It’s no secret that I love knits – I love sewing them and I love wearing them. Sometimes when life throws you a big shit sack full of bummer, the only way to get back on the horse is with a good ol’ TNT. All knits are TNT as far as I’m concerned (so. freaking. forgiving!), but I especially love my purple Tira, because it goes the extra step of actually looking pulled together. Which is nice, especially when you just wanna feel like you’re wearing comfy pajamas.

As much as I love purple, though, it’s pretty winter and no duh I need a stripey summer Tiramisu now, right? No shame, I totally ripped off both Steph AND Penelope, because I am shameless and awesome and secretly hoping we can be twins(triplets?). Ladies, pls.

Stripey Tiramisu
Anyway, who doesn’t love stripes?! It’s like wearing a circus ON MY BODY.

Stripey Tiramisu
This fabric is from the giant sale at my local fabric store, where I totally cleaned up last month. I actually have this stuff in black/white stripes too (and I think I bought some crazy amount, like 4 yards of it haha). It’s so stripey and soft and awesome. It’s also kind of not really suitable for this kind of dress; it’s VERY stretchy, 4 ways, and super drapey. I had to make a few changes to the pattern to get it to work – which ended up ok in the end, but please heed my warning: you need something more stable for this dress, unless you want to futz with the fit all night like I did.

Stripey Tiramisu
Still, it turned out pretty cute, if I do say so myself! And it looks so good with my new shoes :D

Stripey Tiramisu
Anyway, let’s talk about the changes I made:
- I reduced the size of the bust to a C on the pattern tissue, but once I basted the top together to test the fit, it was still a bit low (as the fabric was pulling under it’s own weight. And this was before the skirt was attached!). I removed another 3/4″ from the underbust, although looking at these pictures, I could’ve stood to remove a little more.
- I reduced the waist by 3/4″ before sewing; once sewn up I had to take in the side seams another 1/2″ or so. I’m telling you – this fabric is soo stretchy!
- I shortened the neck and arm bands and stretched them to fit when I sewed them on; without stretching, they would have ended up floppy.
- I shortened the hem twice – first hacked about 3.5″ off the pattern tissue, then another 2″ when the dress was sewn up as the skirt had stretched under it’s own weight.
- I left out the pockets – I feel like they add a lot of bulk with fabric like this.

Stripey Tiramisu
I tried to match up the stripes, but I didn’t do the best job. They match up on this side…

Stripey Tiramisu
… but not the other side.
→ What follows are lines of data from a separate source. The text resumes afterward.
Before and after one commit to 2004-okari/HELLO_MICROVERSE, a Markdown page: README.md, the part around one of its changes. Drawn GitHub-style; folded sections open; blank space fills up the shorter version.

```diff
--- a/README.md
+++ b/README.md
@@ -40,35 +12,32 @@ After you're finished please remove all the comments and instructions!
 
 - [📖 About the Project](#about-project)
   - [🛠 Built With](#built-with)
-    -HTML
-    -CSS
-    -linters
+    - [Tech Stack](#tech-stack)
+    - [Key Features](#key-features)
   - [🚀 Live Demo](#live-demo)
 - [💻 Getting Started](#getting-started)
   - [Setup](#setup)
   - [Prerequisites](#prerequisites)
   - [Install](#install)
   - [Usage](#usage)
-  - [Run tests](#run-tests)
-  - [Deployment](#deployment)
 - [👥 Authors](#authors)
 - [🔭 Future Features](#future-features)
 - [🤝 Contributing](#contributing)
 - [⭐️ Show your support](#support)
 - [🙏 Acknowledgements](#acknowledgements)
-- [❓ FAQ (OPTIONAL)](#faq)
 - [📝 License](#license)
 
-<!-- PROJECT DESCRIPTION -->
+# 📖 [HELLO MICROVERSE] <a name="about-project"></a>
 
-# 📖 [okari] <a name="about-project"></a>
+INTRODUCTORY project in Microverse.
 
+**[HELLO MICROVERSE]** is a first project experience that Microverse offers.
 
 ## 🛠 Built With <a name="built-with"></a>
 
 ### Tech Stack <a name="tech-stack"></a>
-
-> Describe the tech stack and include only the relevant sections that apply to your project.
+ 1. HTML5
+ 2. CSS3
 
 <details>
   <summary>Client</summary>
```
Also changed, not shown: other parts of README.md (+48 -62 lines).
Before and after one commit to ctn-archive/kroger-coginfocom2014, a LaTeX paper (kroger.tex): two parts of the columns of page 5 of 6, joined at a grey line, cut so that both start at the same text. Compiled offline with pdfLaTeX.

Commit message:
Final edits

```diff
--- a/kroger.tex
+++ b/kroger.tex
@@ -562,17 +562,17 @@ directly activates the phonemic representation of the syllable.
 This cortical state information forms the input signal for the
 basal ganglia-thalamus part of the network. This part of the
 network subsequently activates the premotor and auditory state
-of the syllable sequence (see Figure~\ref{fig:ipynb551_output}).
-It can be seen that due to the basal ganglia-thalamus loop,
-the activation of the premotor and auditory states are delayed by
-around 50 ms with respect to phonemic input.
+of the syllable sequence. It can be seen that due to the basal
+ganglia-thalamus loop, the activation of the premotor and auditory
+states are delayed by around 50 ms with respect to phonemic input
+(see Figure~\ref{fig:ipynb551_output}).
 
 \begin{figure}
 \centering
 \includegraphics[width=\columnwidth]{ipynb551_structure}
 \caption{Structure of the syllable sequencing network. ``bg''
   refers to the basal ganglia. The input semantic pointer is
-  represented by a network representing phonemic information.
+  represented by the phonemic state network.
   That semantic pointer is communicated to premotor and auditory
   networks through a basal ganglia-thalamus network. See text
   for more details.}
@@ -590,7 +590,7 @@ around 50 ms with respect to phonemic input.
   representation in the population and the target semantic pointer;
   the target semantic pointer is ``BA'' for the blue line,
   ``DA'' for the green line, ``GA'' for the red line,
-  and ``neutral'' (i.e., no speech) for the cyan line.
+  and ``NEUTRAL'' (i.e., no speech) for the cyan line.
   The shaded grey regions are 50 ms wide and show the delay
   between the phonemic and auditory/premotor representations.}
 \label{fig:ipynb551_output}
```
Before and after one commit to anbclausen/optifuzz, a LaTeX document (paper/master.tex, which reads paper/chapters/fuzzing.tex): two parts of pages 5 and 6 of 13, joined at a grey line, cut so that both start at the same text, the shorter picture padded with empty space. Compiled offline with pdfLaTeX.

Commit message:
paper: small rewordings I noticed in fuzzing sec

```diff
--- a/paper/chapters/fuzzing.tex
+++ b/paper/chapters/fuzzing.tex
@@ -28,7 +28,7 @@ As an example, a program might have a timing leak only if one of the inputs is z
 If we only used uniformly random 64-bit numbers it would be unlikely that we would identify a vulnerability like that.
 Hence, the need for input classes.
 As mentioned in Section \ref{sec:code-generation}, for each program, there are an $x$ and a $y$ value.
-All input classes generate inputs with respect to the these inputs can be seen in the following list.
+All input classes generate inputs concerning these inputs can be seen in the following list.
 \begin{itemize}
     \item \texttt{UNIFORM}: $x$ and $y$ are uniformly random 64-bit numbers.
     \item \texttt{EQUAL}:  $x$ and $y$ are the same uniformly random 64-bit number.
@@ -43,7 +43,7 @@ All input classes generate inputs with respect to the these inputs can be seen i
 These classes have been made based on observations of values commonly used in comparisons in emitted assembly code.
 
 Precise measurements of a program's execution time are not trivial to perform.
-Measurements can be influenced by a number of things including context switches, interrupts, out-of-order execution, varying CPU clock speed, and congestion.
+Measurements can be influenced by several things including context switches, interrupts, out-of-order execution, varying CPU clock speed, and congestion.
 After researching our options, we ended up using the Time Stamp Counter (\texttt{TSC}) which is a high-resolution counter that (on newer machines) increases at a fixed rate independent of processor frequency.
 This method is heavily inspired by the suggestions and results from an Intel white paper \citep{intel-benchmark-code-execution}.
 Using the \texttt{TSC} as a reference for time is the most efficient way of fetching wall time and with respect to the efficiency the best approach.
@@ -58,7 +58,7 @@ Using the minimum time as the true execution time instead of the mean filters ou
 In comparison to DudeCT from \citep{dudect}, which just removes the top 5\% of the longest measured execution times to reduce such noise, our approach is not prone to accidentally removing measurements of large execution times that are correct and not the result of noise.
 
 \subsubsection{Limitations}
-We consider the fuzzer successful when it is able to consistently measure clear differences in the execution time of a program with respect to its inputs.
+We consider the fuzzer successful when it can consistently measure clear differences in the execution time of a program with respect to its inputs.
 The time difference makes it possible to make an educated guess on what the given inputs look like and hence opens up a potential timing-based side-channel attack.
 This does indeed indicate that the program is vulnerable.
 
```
This is partially because the fabric was a PAIN IN THE ASS to cut (so shifty!), and partially because I had to keep sucking in the side seams after the dress was finished, to get it to fit. Also, please note that the waistband is not cut straight. Again, shifty fuckin fabric.

Stripey Tiramisu
The shoulder seams also do not completely match up. Oh well!

Despite my problems with the fabric, the gape factor is pretty non-existent:
Stripey Tiramisu
Stripey Tiramisu
I think the key to this is shortening the bands and stretching them to fit the neckline. It kind of sucks everything in, and allows it to curve to your body.

Stripey Tiramisu
If you have your heart set on sewing this pattern with a very drapey fabric, make sure you are vigilant about pressing every seam. It really makes a huge difference, especially on the bands.

Stripey Tiramisu
Stripey Tiramisu
Sorry about all the loose threads; I had literally just finished the dress before I took the pictures :)

Stripey Tiramisu
Now then, let’s have a bit of Spring up in here, pls?

Follow

Get every new post delivered to your Inbox.

Join 1,764 other followers